This trailer, like Luke himself, takes no prisoners.
When Cheo Hodari Coker, the producer of Netflix new series, said that ‘the world is ready for a bullet-proof black man‘, he was clearly referencing the appalling statistics of ‘death by cop’ in America. What is so fantastically brave and black life-affirming about the trailer is the way it confronts, visually, the idea of the ‘thug’ that racist discourse constructs to justify the murder of black men, by cops and in so-termed ‘black-on-black’ crime.
I want to break it down, frame by frame, just how the producers use every stereotype thrown at black men, to reconstruct a hero who is a big, super-strong, violent, bullet-proof, defiant, black man. Luke Cage is depicted here as ‘superthug’. He is every trigger-happy white cops worst nightmare. And he is a hero. He is the eponymous hero no less, this is HIS series. This is bold television, vital cultural intervention.
First up, the hoodie.
He stares right at the camera, but above and beyond the viewers eyeline, as he pulls the hood up and around his face. This is concealment, this is about disguise. And only a gang colours scarf over his face could have been a more provocative style choice. Hoodie rhetoric is all over Anglo-American white-dominated media.
Next, a slouching hoodie approaches a parked car, and rips the door off
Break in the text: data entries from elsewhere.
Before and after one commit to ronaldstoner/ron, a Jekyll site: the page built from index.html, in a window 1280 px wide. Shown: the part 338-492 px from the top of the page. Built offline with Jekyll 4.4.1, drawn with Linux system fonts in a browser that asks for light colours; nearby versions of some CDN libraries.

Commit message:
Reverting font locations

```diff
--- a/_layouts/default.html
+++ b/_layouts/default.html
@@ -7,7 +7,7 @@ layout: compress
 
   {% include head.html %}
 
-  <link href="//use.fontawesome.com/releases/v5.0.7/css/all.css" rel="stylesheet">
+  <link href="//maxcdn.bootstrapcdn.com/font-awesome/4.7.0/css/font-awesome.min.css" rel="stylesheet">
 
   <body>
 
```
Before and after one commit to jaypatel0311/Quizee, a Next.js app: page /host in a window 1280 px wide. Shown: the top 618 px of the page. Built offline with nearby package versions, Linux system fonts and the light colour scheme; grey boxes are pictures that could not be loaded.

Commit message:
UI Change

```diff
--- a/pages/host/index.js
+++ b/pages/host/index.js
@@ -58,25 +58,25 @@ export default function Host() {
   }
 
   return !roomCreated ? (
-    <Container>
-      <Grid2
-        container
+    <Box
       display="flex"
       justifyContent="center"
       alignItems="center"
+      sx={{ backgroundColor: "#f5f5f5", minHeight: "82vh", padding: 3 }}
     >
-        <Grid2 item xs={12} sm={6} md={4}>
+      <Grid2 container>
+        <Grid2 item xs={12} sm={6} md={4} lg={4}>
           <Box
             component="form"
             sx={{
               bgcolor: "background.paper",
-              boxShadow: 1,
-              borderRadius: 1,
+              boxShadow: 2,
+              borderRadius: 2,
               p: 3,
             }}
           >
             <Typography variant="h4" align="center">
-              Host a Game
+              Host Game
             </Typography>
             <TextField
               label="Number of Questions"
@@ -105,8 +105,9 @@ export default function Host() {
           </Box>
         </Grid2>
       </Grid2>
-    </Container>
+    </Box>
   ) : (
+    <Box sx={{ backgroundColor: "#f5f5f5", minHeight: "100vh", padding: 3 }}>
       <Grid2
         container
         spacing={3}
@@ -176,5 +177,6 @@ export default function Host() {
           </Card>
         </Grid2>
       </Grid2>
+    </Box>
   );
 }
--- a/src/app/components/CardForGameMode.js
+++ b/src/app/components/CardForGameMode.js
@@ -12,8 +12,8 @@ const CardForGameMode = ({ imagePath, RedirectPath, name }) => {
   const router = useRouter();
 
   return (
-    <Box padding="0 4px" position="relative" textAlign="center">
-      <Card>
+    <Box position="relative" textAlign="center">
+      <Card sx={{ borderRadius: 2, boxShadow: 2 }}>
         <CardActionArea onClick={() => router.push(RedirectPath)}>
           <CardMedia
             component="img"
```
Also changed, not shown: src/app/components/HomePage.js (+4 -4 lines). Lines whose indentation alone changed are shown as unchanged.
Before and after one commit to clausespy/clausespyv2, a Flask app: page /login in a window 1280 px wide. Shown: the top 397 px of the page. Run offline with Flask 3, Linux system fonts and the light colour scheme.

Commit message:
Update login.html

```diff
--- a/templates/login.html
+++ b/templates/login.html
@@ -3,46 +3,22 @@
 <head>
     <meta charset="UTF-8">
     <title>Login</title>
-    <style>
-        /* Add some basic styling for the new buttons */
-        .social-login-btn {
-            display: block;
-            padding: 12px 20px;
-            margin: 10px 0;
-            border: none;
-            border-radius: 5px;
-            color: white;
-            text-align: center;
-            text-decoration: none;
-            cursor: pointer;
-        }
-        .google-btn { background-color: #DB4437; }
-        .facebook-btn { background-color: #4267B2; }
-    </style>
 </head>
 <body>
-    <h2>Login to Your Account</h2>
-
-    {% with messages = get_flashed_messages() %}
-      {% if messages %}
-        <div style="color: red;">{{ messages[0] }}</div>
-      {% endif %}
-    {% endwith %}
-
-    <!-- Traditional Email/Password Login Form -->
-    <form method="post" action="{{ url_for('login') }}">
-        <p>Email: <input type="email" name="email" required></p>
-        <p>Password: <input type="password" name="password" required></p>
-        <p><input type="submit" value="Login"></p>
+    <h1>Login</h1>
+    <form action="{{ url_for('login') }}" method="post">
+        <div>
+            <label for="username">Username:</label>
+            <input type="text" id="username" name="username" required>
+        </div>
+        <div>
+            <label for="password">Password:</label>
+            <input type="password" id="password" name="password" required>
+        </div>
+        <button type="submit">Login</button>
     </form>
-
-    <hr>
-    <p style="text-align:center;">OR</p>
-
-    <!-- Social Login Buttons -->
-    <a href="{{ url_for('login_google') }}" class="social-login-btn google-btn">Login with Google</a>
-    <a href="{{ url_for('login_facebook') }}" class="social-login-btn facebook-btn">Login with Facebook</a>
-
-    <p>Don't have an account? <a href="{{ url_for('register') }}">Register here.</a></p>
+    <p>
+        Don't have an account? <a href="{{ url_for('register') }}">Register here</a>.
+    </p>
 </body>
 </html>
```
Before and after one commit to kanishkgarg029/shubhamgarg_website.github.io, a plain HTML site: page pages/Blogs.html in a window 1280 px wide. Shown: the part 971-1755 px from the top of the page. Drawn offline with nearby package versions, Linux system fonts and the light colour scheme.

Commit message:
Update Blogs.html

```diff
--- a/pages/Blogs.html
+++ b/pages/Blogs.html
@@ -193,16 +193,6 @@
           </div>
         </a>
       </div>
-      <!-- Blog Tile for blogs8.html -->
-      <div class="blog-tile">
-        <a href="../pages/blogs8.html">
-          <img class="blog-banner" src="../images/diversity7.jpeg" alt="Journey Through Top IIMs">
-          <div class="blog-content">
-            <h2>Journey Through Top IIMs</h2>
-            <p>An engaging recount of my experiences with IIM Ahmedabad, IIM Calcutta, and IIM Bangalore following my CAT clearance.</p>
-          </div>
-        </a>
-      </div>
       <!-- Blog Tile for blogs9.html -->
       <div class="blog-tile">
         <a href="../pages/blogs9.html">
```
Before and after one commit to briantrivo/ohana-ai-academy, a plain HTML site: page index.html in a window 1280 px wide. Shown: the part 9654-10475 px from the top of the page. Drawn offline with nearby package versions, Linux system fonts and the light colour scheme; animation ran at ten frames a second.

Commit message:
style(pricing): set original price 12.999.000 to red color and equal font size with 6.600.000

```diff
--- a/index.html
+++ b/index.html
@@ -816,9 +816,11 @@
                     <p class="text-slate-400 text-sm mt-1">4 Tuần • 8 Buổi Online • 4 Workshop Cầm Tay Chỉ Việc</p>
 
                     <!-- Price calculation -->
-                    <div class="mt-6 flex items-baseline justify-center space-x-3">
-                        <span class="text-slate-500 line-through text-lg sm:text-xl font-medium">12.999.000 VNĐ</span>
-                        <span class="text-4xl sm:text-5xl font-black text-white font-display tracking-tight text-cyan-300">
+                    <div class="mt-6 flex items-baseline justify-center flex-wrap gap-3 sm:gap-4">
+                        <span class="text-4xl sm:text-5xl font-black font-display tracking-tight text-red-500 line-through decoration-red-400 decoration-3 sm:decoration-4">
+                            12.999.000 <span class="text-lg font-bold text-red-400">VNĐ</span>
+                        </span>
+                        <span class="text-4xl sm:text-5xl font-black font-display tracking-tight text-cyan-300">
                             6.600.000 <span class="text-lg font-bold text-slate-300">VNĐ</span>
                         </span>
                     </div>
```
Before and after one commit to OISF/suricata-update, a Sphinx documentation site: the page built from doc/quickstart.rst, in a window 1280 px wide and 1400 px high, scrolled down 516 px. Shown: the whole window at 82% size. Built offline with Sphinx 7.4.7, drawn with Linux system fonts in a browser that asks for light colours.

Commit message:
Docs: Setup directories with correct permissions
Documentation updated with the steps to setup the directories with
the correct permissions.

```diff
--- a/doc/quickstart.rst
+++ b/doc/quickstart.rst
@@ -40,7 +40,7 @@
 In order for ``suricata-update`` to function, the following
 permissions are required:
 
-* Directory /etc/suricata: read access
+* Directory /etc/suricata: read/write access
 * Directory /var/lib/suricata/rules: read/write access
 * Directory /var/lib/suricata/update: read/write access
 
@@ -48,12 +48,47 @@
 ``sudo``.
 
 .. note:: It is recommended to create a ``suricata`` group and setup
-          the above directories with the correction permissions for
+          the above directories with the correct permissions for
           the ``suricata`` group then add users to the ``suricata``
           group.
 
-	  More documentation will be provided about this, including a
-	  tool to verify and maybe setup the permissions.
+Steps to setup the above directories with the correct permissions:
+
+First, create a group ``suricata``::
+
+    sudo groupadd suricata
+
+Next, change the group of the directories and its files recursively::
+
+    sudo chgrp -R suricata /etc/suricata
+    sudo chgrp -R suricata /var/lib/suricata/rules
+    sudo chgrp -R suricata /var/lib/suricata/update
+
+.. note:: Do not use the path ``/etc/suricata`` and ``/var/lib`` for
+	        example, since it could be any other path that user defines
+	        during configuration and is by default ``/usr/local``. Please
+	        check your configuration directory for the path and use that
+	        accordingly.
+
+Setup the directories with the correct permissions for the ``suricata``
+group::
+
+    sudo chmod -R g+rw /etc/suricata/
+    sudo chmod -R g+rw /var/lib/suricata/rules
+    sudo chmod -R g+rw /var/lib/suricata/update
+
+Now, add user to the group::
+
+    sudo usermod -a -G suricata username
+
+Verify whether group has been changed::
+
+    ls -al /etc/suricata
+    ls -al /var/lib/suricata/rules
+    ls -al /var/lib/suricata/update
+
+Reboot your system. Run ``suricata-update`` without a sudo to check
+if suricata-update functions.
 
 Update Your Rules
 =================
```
Straight out of Law and Order. Every city car owner’s nightmare. The latest Captain America film discussed, post-fact, the impact of superheroes’ violence on the urban environment, but this goes straight to the heart of the matter – how do we judge a vigilante who isn’t wearing a government-approved ‘spangly suit’?
And the ‘property damage’ continues, and escalates:
If you aren’t sick of hearing about the phrase ‘property damage’, then you have not been reading much about the ongoing tensions in America in the last year, or remember the UK summer riots of the summer of 2011. Take a look at the news reports of the protests after the death of Freddie Grey in Baltimore in 2015, it completely derailed from reporting the concerns of black citizens about police violence, into white citizens concern for the built environment.
Then, there’s the violence itself, and plenty of it.
Look at his face; utterly serious, threatening, angry. And at this point in the trailer, we have no idea who the ‘bad guys’ are. The only suggestion that Luke is a good guy, a superhero, is that an older black man thinks he should be ‘out there, helping people’. We don’t see a cozy depiction of help, we just see fighting. This is a political statement from the filmmakers – sometimes violence is a solution, is a means to a good end. Whether you agree with them or not, this is quite a statement for a black-led television show in 2016.
Now we come to the ‘bullet-proof’ bit:
If you haven’t worked out that the bullets aren’t damaging Luke yet, you do here. Point. Blank. Machine gun. Fire. And he stands defiant, beckoning his assailants. Bring it on. The unkillable hoodie. If the point that this is the cops nightmare is not yet made apparent enough, a few seconds later we see Luke being shot at, through the bars of a prison-like gate.
That this isn’t, in fact, a cop shooting at him is not the point. The symbolism, the depiction, is crystal clear when followed by this
Yes, Luke Cage kicked open a cell.
Luke Cage is not here to appease white fears of angry black men. He is not here to represent the ‘good black guy’ in opposition to the ‘bad’ black guy. He’s a hero in Harlem, a black hero in a traditionally black neighbourhood. He is not going to pander to respectability politics. And he’s just getting started. Black Lives Matter.